Gather every line below where "классов" appears.

[[ The data open ]]

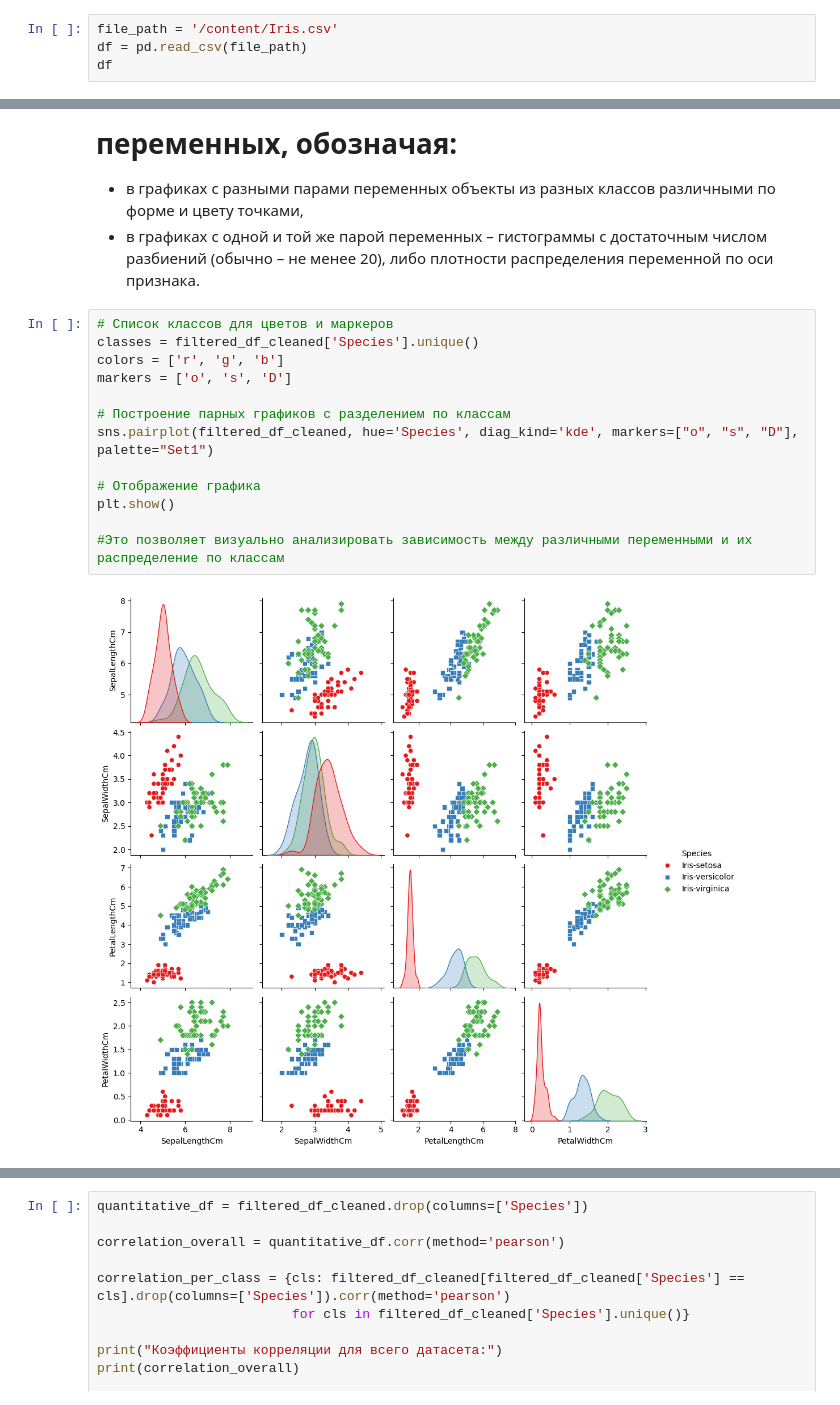
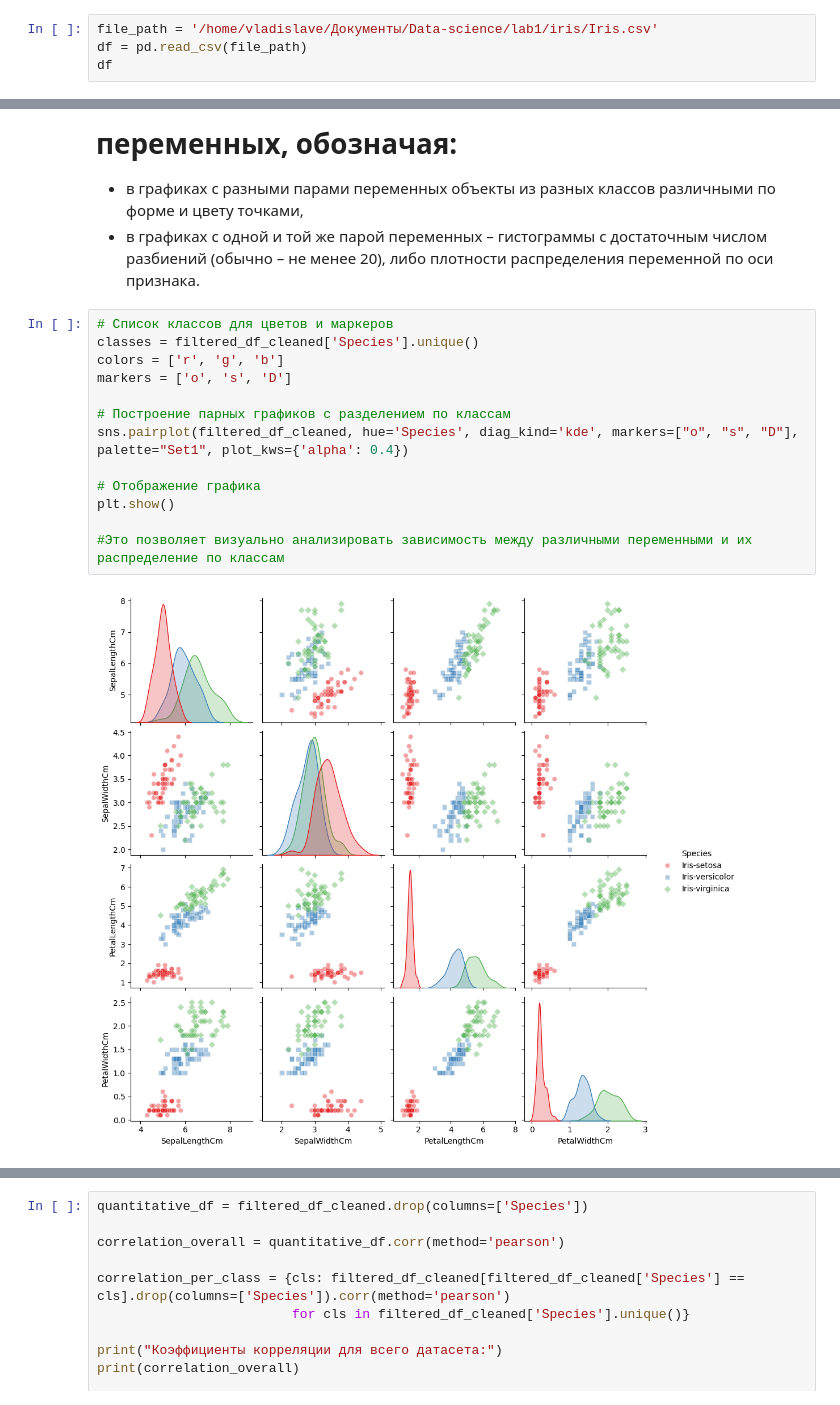
Before and after one commit to vladospuchkov/Data-science-menshanov, a Jupyter notebook: lab1/lab1_tsr.ipynb, the cells around one changed output, grey strips where cells are left out. Drawn from its saved outputs; the diff is of its cells as text.

```diff
--- a/lab1/lab1_tsr.ipynb
+++ b/lab1/lab1_tsr.ipynb
@@ -28,7 +28,7 @@ from sklearn.metrics import confusion_matrix, roc_curve, auc
 3. - Количество целевых классов и объектов в каждом из классов
 4. - Процент объектов с неопределенными признаками
 # %%
-file_path = '/content/Iris.csv'
+file_path = '/home/vladislave/Документы/Data-science/lab1/iris/Iris.csv'
 df = pd.read_csv(file_path)
 df
 # %% [output]
@@ -128,16 +126,16 @@ filtered_df_cleaned
 # %%
 # Список классов для цветов и маркеров
 classes = filtered_df_cleaned['Species'].unique()
 colors = ['r', 'g', 'b']
 markers = ['o', 's', 'D']
 
 # Построение парных графиков с разделением по классам
-sns.pairplot(filtered_df_cleaned, hue='Species', diag_kind='kde', markers=["o", "s", "D"], palette="Set1")
+sns.pairplot(filtered_df_cleaned, hue='Species', diag_kind='kde', markers=["o", "s", "D"], palette="Set1", plot_kws={'alpha': 0.4})
 
 # Отображение графика
 plt.show()
 
 #Это позволяет визуально анализировать зависимость между различными переменными и их распределение по классам
 # %% [output]
-[figure, old version]
+[figure, new version]
 # %% [markdown]
```
Also changed, not shown: parts of 5 cells of this notebook, 2 other files.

[[ The data closed ]]

### Response for this exercise
 3. - Количество целевых классов и объектов в каждом из классов
 # Список классов для цветов и маркеров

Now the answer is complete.